The difference between smartphones and computers is continuously diminishing – what with dual core processors, ever more powerful cameras and the host of chips you can get in a phone these days! As our phones become more powerful, the necessity to keep a tab on the internals gets more important. How much of your CPU is being used or how much RAM the running apps are hogging defines how fast or slow your phone will work. If you have an older device, keeping an eye on the available space becomes important before installing new apps. And of course, there are a whole bunch of settings you can change or toggle to ensure your phone experience is customized to your likes and requirements.
Mini Info is designed to make all this information simple to access, either via a single screen “dashboard” in the app or through widgets you can place on your home screen. It has a lot of competition — does it do the job well?
In the dashboard, the top three panels tell you how much juice is left in your battery, and the space left on the internal and external storage devices. Then comes the CPU and RAM status, which could come in handy if you are trying to figure out why your phone is running slow.
At the bottom is a power widget strip that lets you toggle on and off a variety of settings from the phone. Think of it as the stock power widget on steroids. You get Wifi, bluetooth, GPS, Volume controls, brightness controls, 3G/edge toggle, airplane mode, auto rotation lock, auto sync toggle, screen timeout setting and unlock pattern settings. In the free version, this strip is what is provided by the app, with no customization whatsoever. If you have ever used other similar apps like Widgetsoid, the lack of customization can feel like an unnecessary limitation. One that I thing I found Mini Info did better than most others though, is the 3G/edge toggle.
Mini Info Dashboard
The way these sections work is not exactly consistent, though. Tapping the battery icon brings up a pretty comprehensive list of stats about your battery, including battery health – something I haven’t seen too many other apps do. There is also the ability to go to the stock battery usage screen or view a history log of the battery usage. Tapping the internal and external storage icons take you to the stock settings pages for managing apps and SD card settings respectively. Tapping the CPU & RAM meters simply refreshes them and the toggle bar is pretty obvious.
Battery Usage & History
The second key component of the app – like any self-respecting Android app these days – is the widgets.
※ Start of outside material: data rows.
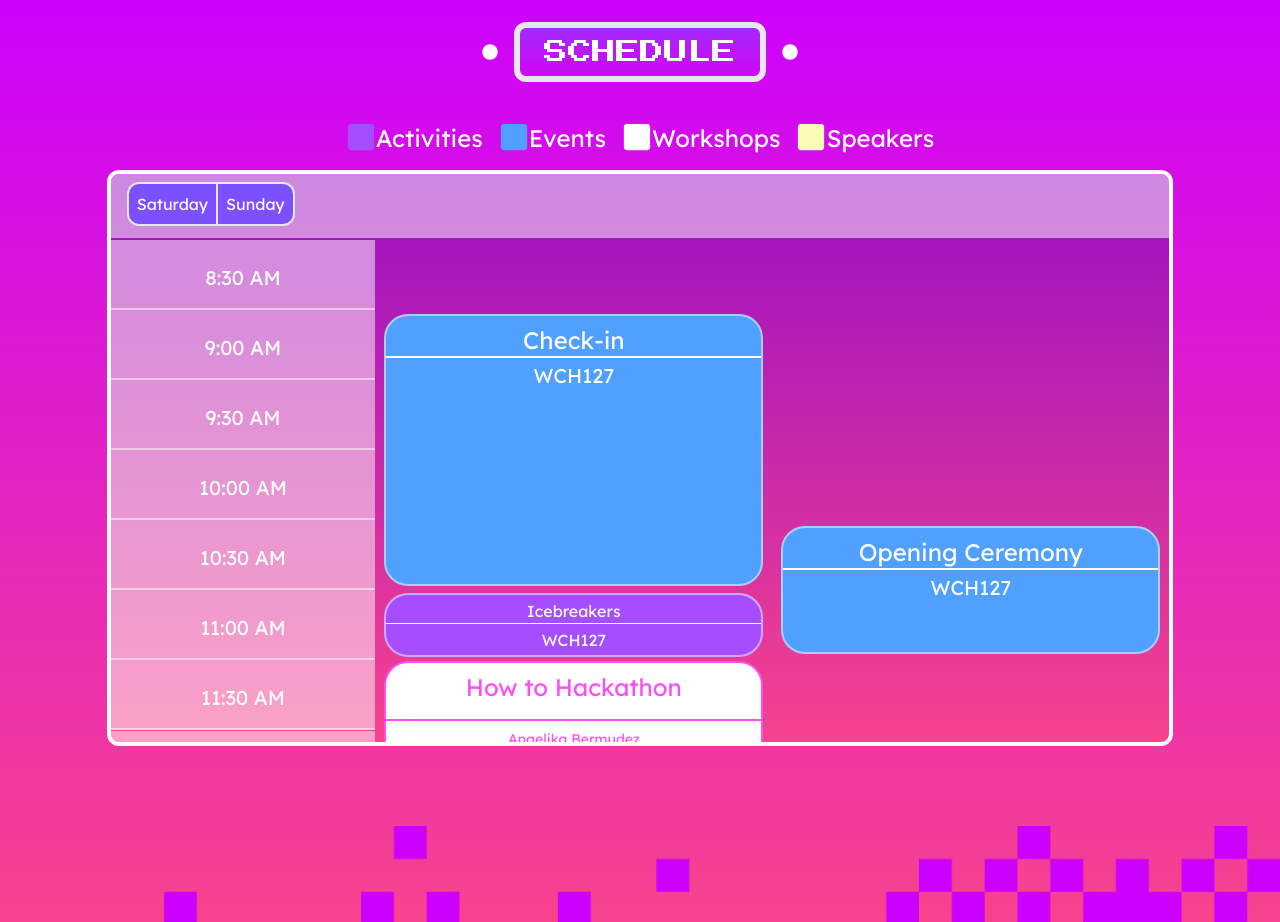
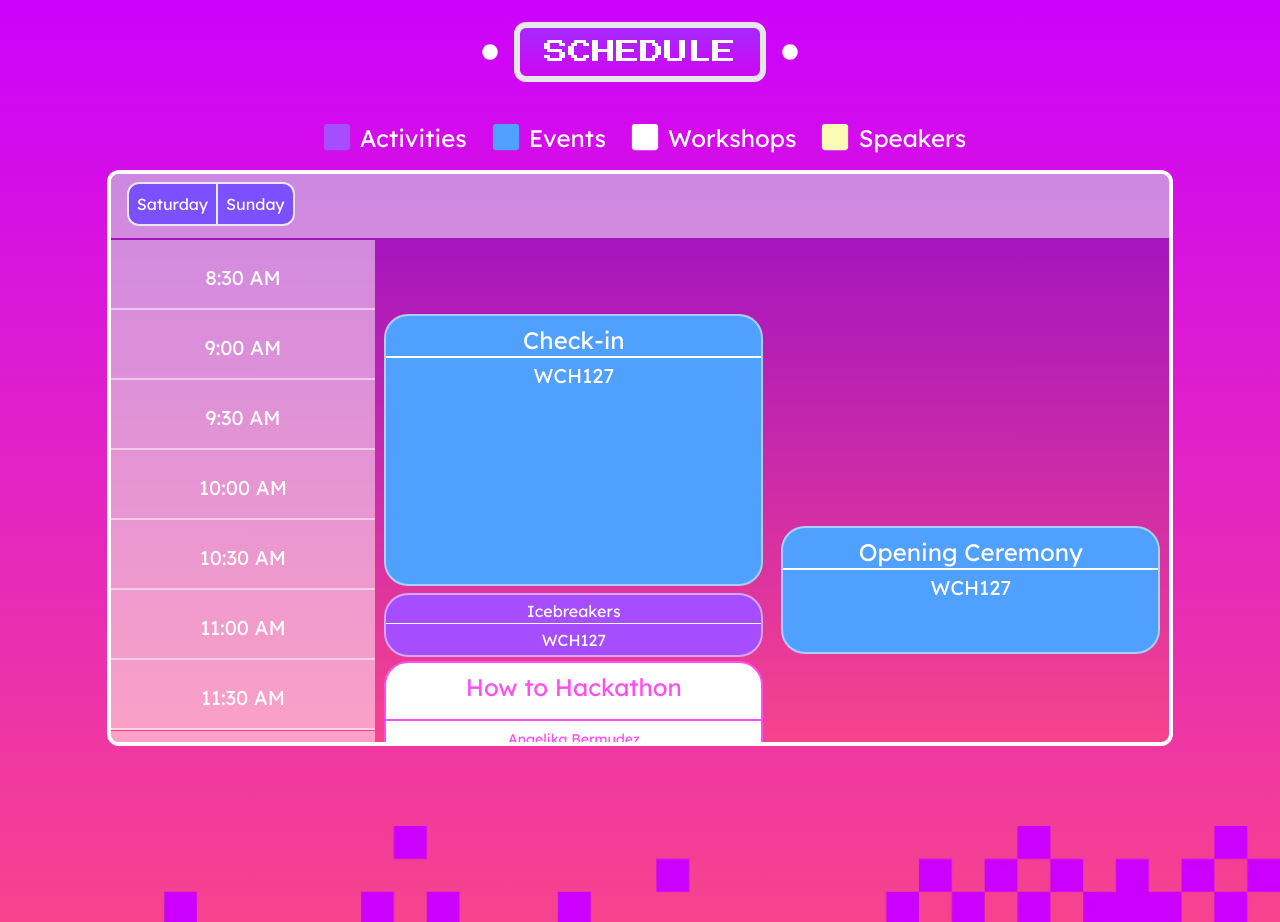
Before and after one commit to Alamode89/rosehack2023, a Next.js app: page / in a window 1280 px wide. Shown: the part 2800-3722 px from the top of the page. Built offline with nearby package versions, Linux system fonts and the light colour scheme.

Commit message:
fix spacing

```diff
--- a/components/Schedule.tsx
+++ b/components/Schedule.tsx
@@ -29,15 +29,15 @@ const Schedule = () => {
       </div>
       <div className="flex flex-col md:flex-row text-center font-lexend text-lg md:text-2xl">
         <div className="flex flex-row">
-          <FaSquare className="text-rose-purple text-xl  md:text-3xl " />
+          <FaSquare className="text-rose-purple text-xl  md:text-3xl mx-2 " />
           <p className="text-white pr-8 md:pr-4"> Activities </p>
-          <FaSquare className="text-schedule-blue text-xl md:text-3xl" />
+          <FaSquare className="text-schedule-blue text-xl md:text-3xl mx-2" />
           <p className="text-white pr-4">Events</p>
         </div>
         <div className="flex flex-row">
-          <FaSquare className="text-white text-xl  md:text-3xl " />
+          <FaSquare className="text-white text-xl  md:text-3xl mx-2" />
           <p className="text-white pr-4"> Workshops </p>
-          <FaSquare className="text-team-yellow text-xl md:text-3xl " />
+          <FaSquare className="text-team-yellow text-xl md:text-3xl mx-2" />
           <p className="text-white"> Speakers </p>
         </div>
       </div>
```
Unlike the dashboard, the widgets are pretty customizable and can made to look and behave the way to you want pretty easily. Unfortunately, the bulk of these customization options are only available after upgrading to the ‘pro’ version of the app.
On the cosmetic side, you get a choice of a bunch of widget backgrounds and colors, although the real fun starts with the widget types. You have a choice of a two or three column layouts, two rows and a detailed single-purpose widget. Interestingly, the column and row layouts can be expanded to up to 5 rows or columns, although you will need a launcher replacement that lets you resize your widgets to be able to make out anything from the crammed 3-column widget with 5 icons. For the icons, the choice is between battery, internal storage, external storage, CPU & RAM.
Once I had set up the widgets the way I wanted, I expected them to do more when I tapped them. Unfortunately all I got on tapping any of the widgets was the dashboard opening up. This feels really basic. Although the basic app is free, upgrading to the ‘Pro’ version costs around $2 and brings with it options to customize pretty much every aspect of the app – from the order of icons in the power widget to the color of the progress bars and widget backgrounds.
Settings Screen & Pro Version Details
Interestingly, there is no way to set the strip of toggle options as a widget on the desktop. You need to tap a widget to go into the main screen of the app to be able to access any of those settings.
The app is not perfect by any means. Beyond the dashboard screen, there’s very little depth at all; it simply points you to the stock Android settings screens for further details or for any tweaking required. That the free app continuously nags me to add a five star rating on the market doesn’t earn it any Brownie points either. I would have loved for the app to provide some more in-depth analysis of how the device is doing and also some troubleshooting capabilities thrown in.
In the end, Mini Info is a neat little app that will work for you if you like to see a consolidated view of your phone’s system resources. For fine level control on the settings or to help tweak the system, you may want to look elsewhere.